**Problem requirements:** Please return all lines in the listing holding the word "Private".

**Task material:**
════════════════════

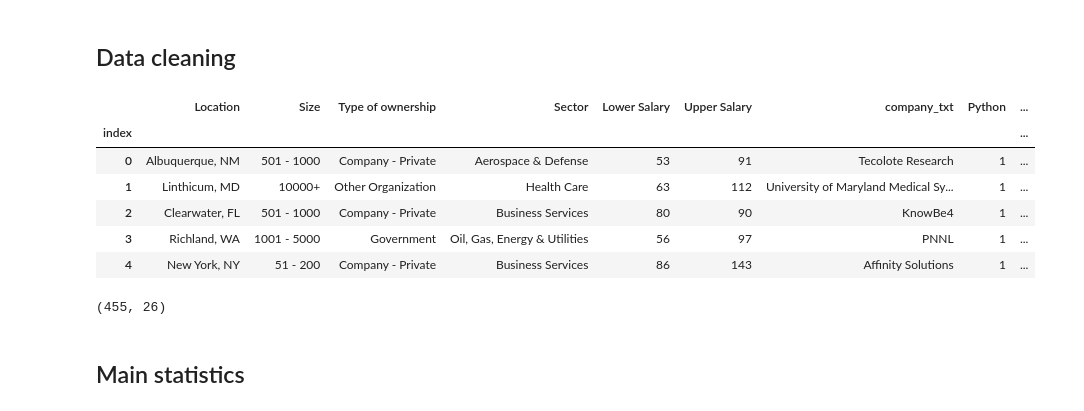
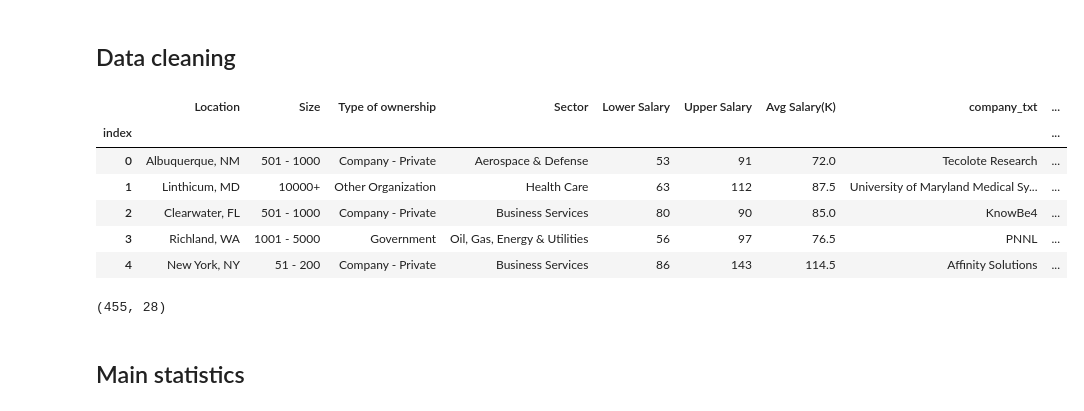
Before and after one commit to FabianoManetti/DataScientistSalary, a Jupyter notebook: data_Scientist_Salaries.ipynb, the cells around one changed output. Drawn from its saved outputs; the diff is of its cells as text; code cells hidden in the pictures.

```diff
--- a/data_Scientist_Salaries.ipynb
+++ b/data_Scientist_Salaries.ipynb
@@ -106,25 +106,25 @@ dataset.query('company_txt == "Reynolds American"')
 dataset = dataset.drop_duplicates(['company_txt', 'Upper Salary'])
 # %%
 columns_deleted = ['Job Title', 'Salary Estimate', 'Job Description', 'Rating', 'Company Name', 'Headquarters', 'Founded',
-                   'Industry', 'Revenue', 'Competitors', 'Hourly', 'Employer provided', 'Job Location', 'Age', 'Avg Salary(K)']
+                   'Industry', 'Revenue', 'Competitors', 'Hourly', 'Employer provided', 'Age']
 dataset.drop(columns = columns_deleted, axis = 1, inplace = True)
 
 change_name_column = {'job_title_sim': 'job_title'}
 dataset.rename(columns = change_name_column, inplace = True)
 
 dataset.head()
 # %% [output]
-|  | Location | Size | Type of ownership | Sector | Lower Salary | Upper Salary | company_txt | Python | ... |
+|  | Location | Size | Type of ownership | Sector | Lower Salary | Upper Salary | Avg Salary(K) | company_txt | ... |
 | index |  |  |  |  |  |  |  |  | ... |
-| 0 | Albuquerque, NM | 501 - 1000 | Company - Private | Aerospace & Defense | 53 | 91 | Tecolote Research | 1 | ... |
-| 1 | Linthicum, MD | 10000+ | Other Organization | Health Care | 63 | 112 | University of Maryland Medical Sy... | 1 | ... |
-| 2 | Clearwater, FL | 501 - 1000 | Company - Private | Business Services | 80 | 90 | KnowBe4 | 1 | ... |
-| 3 | Richland, WA | 1001 - 5000 | Government | Oil, Gas, Energy & Utilities | 56 | 97 | PNNL | 1 | ... |
-| 4 | New York, NY | 51 - 200 | Company - Private | Business Services | 86 | 143 | Affinity Solutions | 1 | ... |
+| 0 | Albuquerque, NM | 501 - 1000 | Company - Private | Aerospace & Defense | 53 | 91 | 72.0 | Tecolote Research | ... |
+| 1 | Linthicum, MD | 10000+ | Other Organization | Health Care | 63 | 112 | 87.5 | University of Maryland Medical Sy... | ... |
+| 2 | Clearwater, FL | 501 - 1000 | Company - Private | Business Services | 80 | 90 | 85.0 | KnowBe4 | ... |
+| 3 | Richland, WA | 1001 - 5000 | Government | Oil, Gas, Energy & Utilities | 56 | 97 | 76.5 | PNNL | ... |
+| 4 | New York, NY | 51 - 200 | Company - Private | Business Services | 86 | 143 | 114.5 | Affinity Solutions | ... |
 # %%
 dataset.shape
 # %% [output]
-(455, 26)
+(455, 28)
 # %% [markdown]
 ## Main statistics
 # %%
```
Also changed, not shown: parts of 8 cells of this notebook, 7 other files.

════════════════════

**Answer to this problem:**
-| 0 | Albuquerque, NM | 501 - 1000 | Company - Private | Aerospace & Defense | 53 | 91 | Tecolote Research | 1 | ... |
-| 2 | Clearwater, FL | 501 - 1000 | Company - Private | Business Services | 80 | 90 | KnowBe4 | 1 | ... |
-| 4 | New York, NY | 51 - 200 | Company - Private | Business Services | 86 | 143 | Affinity Solutions | 1 | ... |
+| 0 | Albuquerque, NM | 501 - 1000 | Company - Private | Aerospace & Defense | 53 | 91 | 72.0 | Tecolote Research | ... |
+| 2 | Clearwater, FL | 501 - 1000 | Company - Private | Business Services | 80 | 90 | 85.0 | KnowBe4 | ... |
+| 4 | New York, NY | 51 - 200 | Company - Private | Business Services | 86 | 143 | 114.5 | Affinity Solutions | ... |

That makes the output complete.